Understanding the different hardness testing types and systems can be useful to determine an optimal solution. Hardness testing functionality has evolved, and now users can dial into world-class-caliber instrumentation that more closely aligns with their applications at hand.
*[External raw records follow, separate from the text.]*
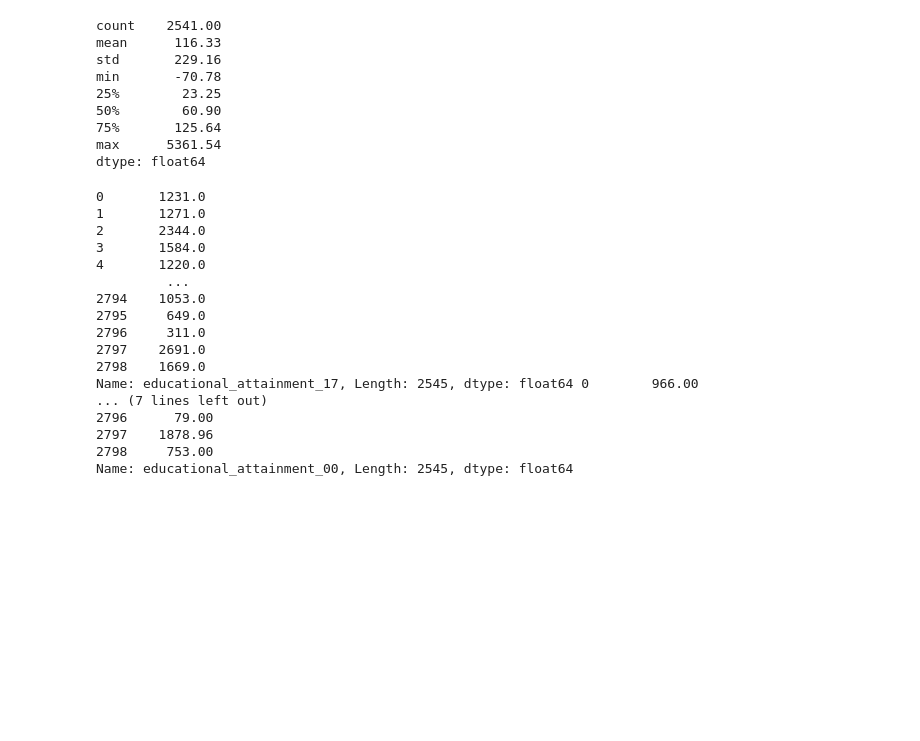
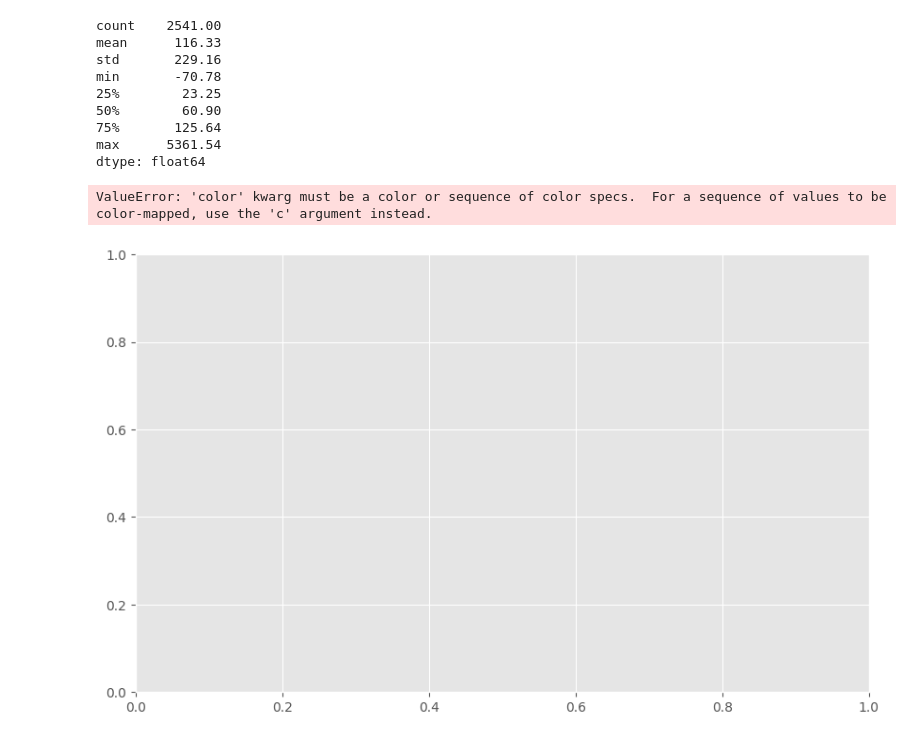
Before and after one commit to LadiDawodu/us_gentrification, a Jupyter notebook: notebooks/eda.ipynb, the cells around one changed output. Drawn from its saved outputs; the diff is of its cells as text; code cells hidden in the pictures; blank space fills up the shorter version.

```diff
--- a/notebooks/eda.ipynb
+++ b/notebooks/eda.ipynb
@@ -359,25 +359,17 @@ min       -70.78
 75%       125.64
 max      5361.54
 dtype: float64
-# %%
-edu_attainment_2017 = df['educational_attainment_17']
-edu_attainment_2000 = df['educational_attainment_00']
-print(edu_attainment_2017,edu_attainment_2000 )
-# %% [output]
-0       1231.0
-1       1271.0
-2       2344.0
-3       1584.0
-4       1220.0
-         ...
-2794    1053.0
-2795     649.0
-2796     311.0
-2797    2691.0
-2798    1669.0
-Name: educational_attainment_17, Length: 2545, dtype: float64 0        966.00
-... (7 lines left out)
-2796      79.00
-2797    1878.96
-2798     753.00
-Name: educational_attainment_00, Length: 2545, dtype: float64
+# %%
+edu_attainment_2000 = df['educational_attainment_00']
+edu_attainment_2017 = df['educational_attainment_17']
+
+per_change =  round(((edu_attainment_2017 - edu_attainment_2000) / edu_attainment_2000) * 100,2)
+# %%
+plt.figure(figsize=(10,6))
+plt.scatter(range(len(per_change)), per_change, color=per_change, color_continuous_scale='Reds')
+plt.xlabel('Date Point Index')
+plt.ylabel('Percentage Change')
+plt.title('<b>Percentage Change</b><br><b>In Educational Attainment</b><br><sup>(2000-2017)</sup>')
+# %% [output]
+ValueError: 'color' kwarg must be a color or sequence of color specs.  For a sequence of values to be color-mapped, use the 'c' argument instead.
+[figure, added]
```
Also changed, not shown: 1 other file.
One of the most common indentation hardness tests used today is the Rockwell hardness test. Although less widespread, the Brinell and Vickers hardness tests are also utilized. Most indentation hardness tests measure the deformation that occurs when the material being tested is penetrated with an indenter. Two levels of force are applied to the indenter at specified rates and dwell times when performing a Rockwell hardness test. This is different than the Brinell and Vickers tests, where the size of the indentation is measured after the indentation process. The Rockwell hardness of the material is based on the difference in the depth of the indenter at two specific times during the testing cycle. The value of hardness is calculated using a formula that was derived to yield a number falling within an arbitrarily defined range of numbers known as a Rockwell hardness scale.